WORK TASK |
Every line in the entries where "target" is found should be copied.

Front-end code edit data
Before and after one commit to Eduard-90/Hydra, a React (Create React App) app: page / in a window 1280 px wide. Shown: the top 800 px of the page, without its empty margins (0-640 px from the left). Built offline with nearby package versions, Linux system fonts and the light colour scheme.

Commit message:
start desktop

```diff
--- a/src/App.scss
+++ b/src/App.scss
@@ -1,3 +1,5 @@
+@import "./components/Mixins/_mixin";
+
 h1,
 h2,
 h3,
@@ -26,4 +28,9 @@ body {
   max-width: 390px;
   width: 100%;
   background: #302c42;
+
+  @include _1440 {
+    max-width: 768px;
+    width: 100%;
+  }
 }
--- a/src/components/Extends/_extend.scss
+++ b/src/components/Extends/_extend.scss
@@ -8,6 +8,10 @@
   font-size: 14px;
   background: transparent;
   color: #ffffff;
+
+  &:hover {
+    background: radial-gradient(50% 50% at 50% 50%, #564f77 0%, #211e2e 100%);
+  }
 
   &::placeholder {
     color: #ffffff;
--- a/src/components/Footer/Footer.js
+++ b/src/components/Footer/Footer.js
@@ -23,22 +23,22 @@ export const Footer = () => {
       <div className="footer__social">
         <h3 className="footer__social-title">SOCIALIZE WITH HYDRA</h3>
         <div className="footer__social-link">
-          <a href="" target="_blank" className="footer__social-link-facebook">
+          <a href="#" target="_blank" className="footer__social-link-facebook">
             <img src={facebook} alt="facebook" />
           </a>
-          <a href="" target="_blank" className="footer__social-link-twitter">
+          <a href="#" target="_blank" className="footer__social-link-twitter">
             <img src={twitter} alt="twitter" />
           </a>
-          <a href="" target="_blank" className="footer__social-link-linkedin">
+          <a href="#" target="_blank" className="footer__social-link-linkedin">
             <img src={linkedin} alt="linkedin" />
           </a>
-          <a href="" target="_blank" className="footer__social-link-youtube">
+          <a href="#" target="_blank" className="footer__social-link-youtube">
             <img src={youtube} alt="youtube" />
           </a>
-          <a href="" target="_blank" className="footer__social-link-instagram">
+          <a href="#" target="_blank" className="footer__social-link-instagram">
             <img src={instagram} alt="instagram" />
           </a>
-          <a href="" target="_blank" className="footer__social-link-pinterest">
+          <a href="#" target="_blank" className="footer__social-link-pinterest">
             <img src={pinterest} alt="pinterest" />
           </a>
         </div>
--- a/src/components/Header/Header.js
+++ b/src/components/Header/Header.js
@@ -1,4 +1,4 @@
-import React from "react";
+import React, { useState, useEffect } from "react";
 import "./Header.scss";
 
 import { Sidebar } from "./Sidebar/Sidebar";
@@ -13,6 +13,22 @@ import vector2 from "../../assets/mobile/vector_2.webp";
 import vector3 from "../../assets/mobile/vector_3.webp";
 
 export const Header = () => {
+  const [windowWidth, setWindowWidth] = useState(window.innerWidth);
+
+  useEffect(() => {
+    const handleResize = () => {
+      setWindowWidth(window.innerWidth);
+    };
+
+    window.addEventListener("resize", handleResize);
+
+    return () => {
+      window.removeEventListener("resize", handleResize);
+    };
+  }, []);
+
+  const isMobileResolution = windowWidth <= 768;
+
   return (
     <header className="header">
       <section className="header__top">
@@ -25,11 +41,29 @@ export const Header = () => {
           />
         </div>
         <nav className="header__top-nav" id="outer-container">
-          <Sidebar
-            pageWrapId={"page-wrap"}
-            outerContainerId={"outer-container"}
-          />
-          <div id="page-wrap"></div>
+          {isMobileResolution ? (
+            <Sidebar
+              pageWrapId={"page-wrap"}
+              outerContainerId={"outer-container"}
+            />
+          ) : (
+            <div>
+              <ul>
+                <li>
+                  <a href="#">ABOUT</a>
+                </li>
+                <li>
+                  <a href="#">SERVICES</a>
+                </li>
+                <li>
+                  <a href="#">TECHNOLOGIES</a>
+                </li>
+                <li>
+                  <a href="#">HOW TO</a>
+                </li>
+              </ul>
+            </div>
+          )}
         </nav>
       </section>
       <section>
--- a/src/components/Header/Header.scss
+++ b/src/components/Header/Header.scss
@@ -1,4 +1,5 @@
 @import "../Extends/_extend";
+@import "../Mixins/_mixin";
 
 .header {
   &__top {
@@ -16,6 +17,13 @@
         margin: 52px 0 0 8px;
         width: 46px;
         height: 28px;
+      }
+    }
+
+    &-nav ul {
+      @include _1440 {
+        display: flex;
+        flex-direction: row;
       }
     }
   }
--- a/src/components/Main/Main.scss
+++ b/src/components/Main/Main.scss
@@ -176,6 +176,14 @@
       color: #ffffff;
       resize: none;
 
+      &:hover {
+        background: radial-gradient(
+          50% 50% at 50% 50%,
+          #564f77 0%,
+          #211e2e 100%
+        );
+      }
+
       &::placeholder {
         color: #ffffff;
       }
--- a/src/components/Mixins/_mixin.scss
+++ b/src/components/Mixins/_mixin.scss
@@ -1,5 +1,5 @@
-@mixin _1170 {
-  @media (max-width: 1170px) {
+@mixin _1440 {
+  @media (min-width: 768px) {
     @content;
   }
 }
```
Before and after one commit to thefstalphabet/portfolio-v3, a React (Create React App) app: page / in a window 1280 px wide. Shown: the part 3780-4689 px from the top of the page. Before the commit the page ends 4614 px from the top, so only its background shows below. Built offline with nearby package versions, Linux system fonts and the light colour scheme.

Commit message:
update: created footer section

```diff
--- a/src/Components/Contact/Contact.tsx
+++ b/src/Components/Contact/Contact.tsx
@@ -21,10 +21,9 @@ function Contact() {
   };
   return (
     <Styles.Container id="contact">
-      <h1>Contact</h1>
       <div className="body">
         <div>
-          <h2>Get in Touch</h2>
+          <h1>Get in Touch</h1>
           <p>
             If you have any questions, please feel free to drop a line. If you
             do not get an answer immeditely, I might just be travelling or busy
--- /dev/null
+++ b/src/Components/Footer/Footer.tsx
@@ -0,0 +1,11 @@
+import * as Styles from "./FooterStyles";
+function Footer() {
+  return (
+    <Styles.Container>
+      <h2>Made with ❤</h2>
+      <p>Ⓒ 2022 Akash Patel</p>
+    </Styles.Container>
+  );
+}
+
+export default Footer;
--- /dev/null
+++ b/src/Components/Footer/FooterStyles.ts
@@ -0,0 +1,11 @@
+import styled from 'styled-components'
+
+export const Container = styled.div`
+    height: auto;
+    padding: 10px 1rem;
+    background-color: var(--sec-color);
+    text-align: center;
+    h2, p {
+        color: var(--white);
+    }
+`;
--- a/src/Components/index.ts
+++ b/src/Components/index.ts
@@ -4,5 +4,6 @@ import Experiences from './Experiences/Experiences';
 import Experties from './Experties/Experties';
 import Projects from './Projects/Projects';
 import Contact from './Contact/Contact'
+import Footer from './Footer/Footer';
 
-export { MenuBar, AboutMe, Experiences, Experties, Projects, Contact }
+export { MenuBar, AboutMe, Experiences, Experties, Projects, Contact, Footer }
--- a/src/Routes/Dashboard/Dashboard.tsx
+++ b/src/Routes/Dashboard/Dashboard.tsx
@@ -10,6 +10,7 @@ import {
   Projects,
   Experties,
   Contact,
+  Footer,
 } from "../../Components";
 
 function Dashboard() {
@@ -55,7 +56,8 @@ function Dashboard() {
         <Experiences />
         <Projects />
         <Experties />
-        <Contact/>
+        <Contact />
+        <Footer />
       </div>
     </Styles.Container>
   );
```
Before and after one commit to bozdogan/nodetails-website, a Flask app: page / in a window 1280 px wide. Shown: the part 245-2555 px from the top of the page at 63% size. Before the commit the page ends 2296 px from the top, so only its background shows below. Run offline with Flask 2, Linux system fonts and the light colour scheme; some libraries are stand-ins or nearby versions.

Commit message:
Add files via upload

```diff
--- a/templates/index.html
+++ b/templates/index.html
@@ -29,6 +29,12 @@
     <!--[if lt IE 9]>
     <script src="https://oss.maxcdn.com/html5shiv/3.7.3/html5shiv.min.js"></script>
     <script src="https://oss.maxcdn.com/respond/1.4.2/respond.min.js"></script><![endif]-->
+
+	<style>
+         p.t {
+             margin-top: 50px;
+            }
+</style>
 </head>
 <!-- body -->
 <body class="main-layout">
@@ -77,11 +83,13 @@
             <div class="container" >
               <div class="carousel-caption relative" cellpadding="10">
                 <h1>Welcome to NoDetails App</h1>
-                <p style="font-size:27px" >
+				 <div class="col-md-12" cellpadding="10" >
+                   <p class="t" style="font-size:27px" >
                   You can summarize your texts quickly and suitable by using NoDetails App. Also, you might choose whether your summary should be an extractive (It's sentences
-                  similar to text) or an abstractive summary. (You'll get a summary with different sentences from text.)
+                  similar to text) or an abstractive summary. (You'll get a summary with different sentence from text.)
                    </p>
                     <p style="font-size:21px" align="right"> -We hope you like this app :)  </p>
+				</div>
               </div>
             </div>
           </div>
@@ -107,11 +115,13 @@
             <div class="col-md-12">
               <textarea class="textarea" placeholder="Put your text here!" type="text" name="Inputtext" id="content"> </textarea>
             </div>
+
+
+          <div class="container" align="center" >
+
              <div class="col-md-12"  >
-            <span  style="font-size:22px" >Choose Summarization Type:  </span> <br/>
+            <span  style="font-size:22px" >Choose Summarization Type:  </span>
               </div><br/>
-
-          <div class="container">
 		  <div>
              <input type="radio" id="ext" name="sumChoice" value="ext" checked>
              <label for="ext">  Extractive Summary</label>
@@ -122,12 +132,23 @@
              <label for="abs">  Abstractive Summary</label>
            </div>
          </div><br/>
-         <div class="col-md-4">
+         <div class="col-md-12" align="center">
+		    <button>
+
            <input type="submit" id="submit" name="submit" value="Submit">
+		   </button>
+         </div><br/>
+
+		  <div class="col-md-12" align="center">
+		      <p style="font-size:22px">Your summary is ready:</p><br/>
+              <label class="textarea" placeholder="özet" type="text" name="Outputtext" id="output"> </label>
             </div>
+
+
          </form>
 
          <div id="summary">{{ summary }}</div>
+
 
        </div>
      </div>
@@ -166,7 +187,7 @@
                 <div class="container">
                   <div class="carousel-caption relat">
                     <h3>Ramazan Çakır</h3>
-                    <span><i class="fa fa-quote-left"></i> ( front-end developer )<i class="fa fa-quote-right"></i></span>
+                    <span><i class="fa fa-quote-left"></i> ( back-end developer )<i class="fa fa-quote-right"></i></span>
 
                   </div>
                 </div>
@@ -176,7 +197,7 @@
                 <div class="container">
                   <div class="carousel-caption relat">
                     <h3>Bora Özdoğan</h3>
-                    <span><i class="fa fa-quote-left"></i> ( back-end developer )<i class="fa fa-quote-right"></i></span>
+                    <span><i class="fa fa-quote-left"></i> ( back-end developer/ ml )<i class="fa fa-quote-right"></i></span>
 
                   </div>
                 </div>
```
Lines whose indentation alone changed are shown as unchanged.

ANSWER TO THIS TASK |
-          <a href="" target="_blank" className="footer__social-link-facebook">
+          <a href="#" target="_blank" className="footer__social-link-facebook">
-          <a href="" target="_blank" className="footer__social-link-twitter">
+          <a href="#" target="_blank" className="footer__social-link-twitter">
-          <a href="" target="_blank" className="footer__social-link-linkedin">
+          <a href="#" target="_blank" className="footer__social-link-linkedin">
-          <a href="" target="_blank" className="footer__social-link-youtube">
+          <a href="#" target="_blank" className="footer__social-link-youtube">
-          <a href="" target="_blank" className="footer__social-link-instagram">
+          <a href="#" target="_blank" className="footer__social-link-instagram">
-          <a href="" target="_blank" className="footer__social-link-pinterest">
+          <a href="#" target="_blank" className="footer__social-link-pinterest">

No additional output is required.